Perhaps the single most dramatic example of this phenomenon of software eating a traditional business is the suicide of Borders and corresponding rise of Amazon. In 2001, Borders agreed to hand over its online business to Amazon under the theory that online book sales were non-strategic and unimportant.
Today, the world’s largest bookseller, Amazon, is a software company—its core capability is its amazing software engine for selling virtually everything online, no retail stores necessary. On top of that, while Borders was thrashing in the throes of impending bankruptcy, Amazon rearranged its web site to promote its Kindle digital books over physical books for the first time. Now even the books themselves are software.

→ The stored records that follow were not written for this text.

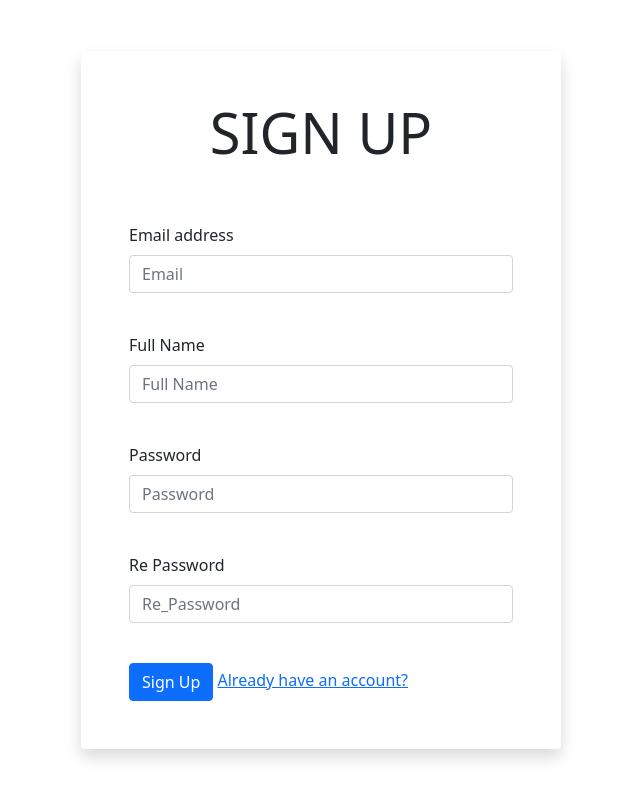
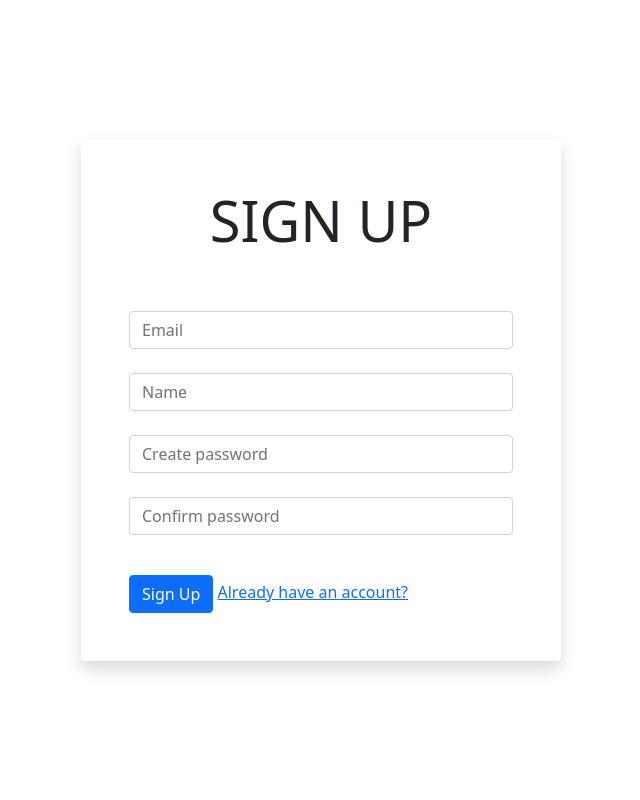
Before and after one commit to nrwfebriani/KatalogIAI, a PHP site: page /signup.php in a window 1280 px wide. Shown: the whole page, without its empty margins (319-959 px from the left). Run offline with PHP 8.4, Linux system fonts and the light colour scheme.

Commit message:
edit login-signup page

```diff
--- a/signup.php
+++ b/signup.php
@@ -25,8 +25,8 @@
                <?php } ?>
 
                <div class="mb-3">
-                    <label for="exampleInputEmail1"
-                         class="form-label">Email address</label>
+                    <!-- <label for="exampleInputEmail1"
+                         class="form-label">Email address</label> -->
                     <?php if (isset($_GET['email'])) { ?>
                     <input type="email"
                               class="form-control"
@@ -42,44 +42,43 @@
                               aria-describedby="emailHelp"
                          placeholder="Email"><br>
                <?php }?>
-               </div>
+               <!-- </div>
 
-               <div class="mb-3">
-                    <label for="exampleInputName1"
-                         class="form-label">Full Name</label>
+               <div class="mb-3"> -->
+                    <!-- <label for="exampleInputName1"
+                         class="form-label">Full Name</label> -->
                     <?php if (isset($_GET['full_name'])) { ?>
                          <input type="text"
                               name="full_name"
                               class="form-control"
                               id="exampleInputName1"
-                              placeholder="Full Name"
+                              <!-- placeholder="Name" -->
                               value="<?php echo $_GET['full_name']; ?>"><br>
                     <?php }else{ ?>
                          <input type="text"
                               name="full_name"
-                              placeholder="Full Name"
+                              placeholder="Name"
                               class="form-control"
-                              id="exampleInputName1"
-                              placeholder="Full Name"><br>
+                              id="exampleInputName1"><br>
                     <?php }?>
-               </div>
+               <!-- </div>
 
-               <div class="mb-3">
-                    <label for="exampleInputPassword1"
-                              class="form-label">Password</label>
+               <div class="mb-3"> -->
+                    <!-- <label for="exampleInputPassword1"
+                              class="form-label">Create password</label> -->
                     <input type="password"
                               class="form-control"
                               name="password"
                               id="exampleInputPassword1"
-                              placeholder="Password"><br>
-               </div>
-               <div class="mb-3">
-                    <label for="exampleInputPassword2"
-                         class="form-label">Re Password</label>
+                              placeholder="Create password"><br>
+               <!-- </div>
+               <div class="mb-3"> -->
+                    <!-- <label for="exampleInputPassword2"
+                         class="form-label">Confirm password</label> -->
                     <input type="password"
                          class="form-control"
                          name="re_password"
-                         placeholder="Re_Password"
+                         placeholder="Confirm password"
                          id="exampleInputPassword2"><br>
                </div>
 
```
Also changed, not shown: login.php (+9 -7 lines).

Today’s largest video service by number of subscribers is a software company: Netflix. How Netflix eviscerated Blockbuster is an old story, but now other traditional entertainment providers are facing the same threat. Comcast, Time Warner and others are responding by transforming themselves into software companies with efforts such as TV Everywhere, which liberates content from the physical cable and connects it to smartphones and tablets.
Today’s dominant music companies are software companies, too: Apple’s iTunes, Spotify and Pandora. Traditional record labels increasingly exist only to provide those software companies with content. Industry revenue from digital channels totaled $4.6 billion in 2010, growing to 29% of total revenue from 2% in 2004.
All true, but none of this software is worth anything — anything at all — without hardware to run on. Which explains why Apple is now the biggest technology company in the world: Apple creates the hardware (iPhones, iPads, iPods, Macs) that people want to run all their cool software on. We’re not any less dependent on manufactured things than we ever were: it’s just that we need fewer kinds of manufactured things now, since we use highly adaptable universal machines. (I don’t carry around a watch, a calendar, a notepad, a radio, or a calculator, because I have an iPhone.)
I think the primary lesson to be drawn from Andreesen’s article is not “Get into the software game” but that there is a ton of money to be made by someone, anyone, who can come up with universal machines (computing devices) beautiful and functional enough that a sizable number of people will prefer them to Apple’s.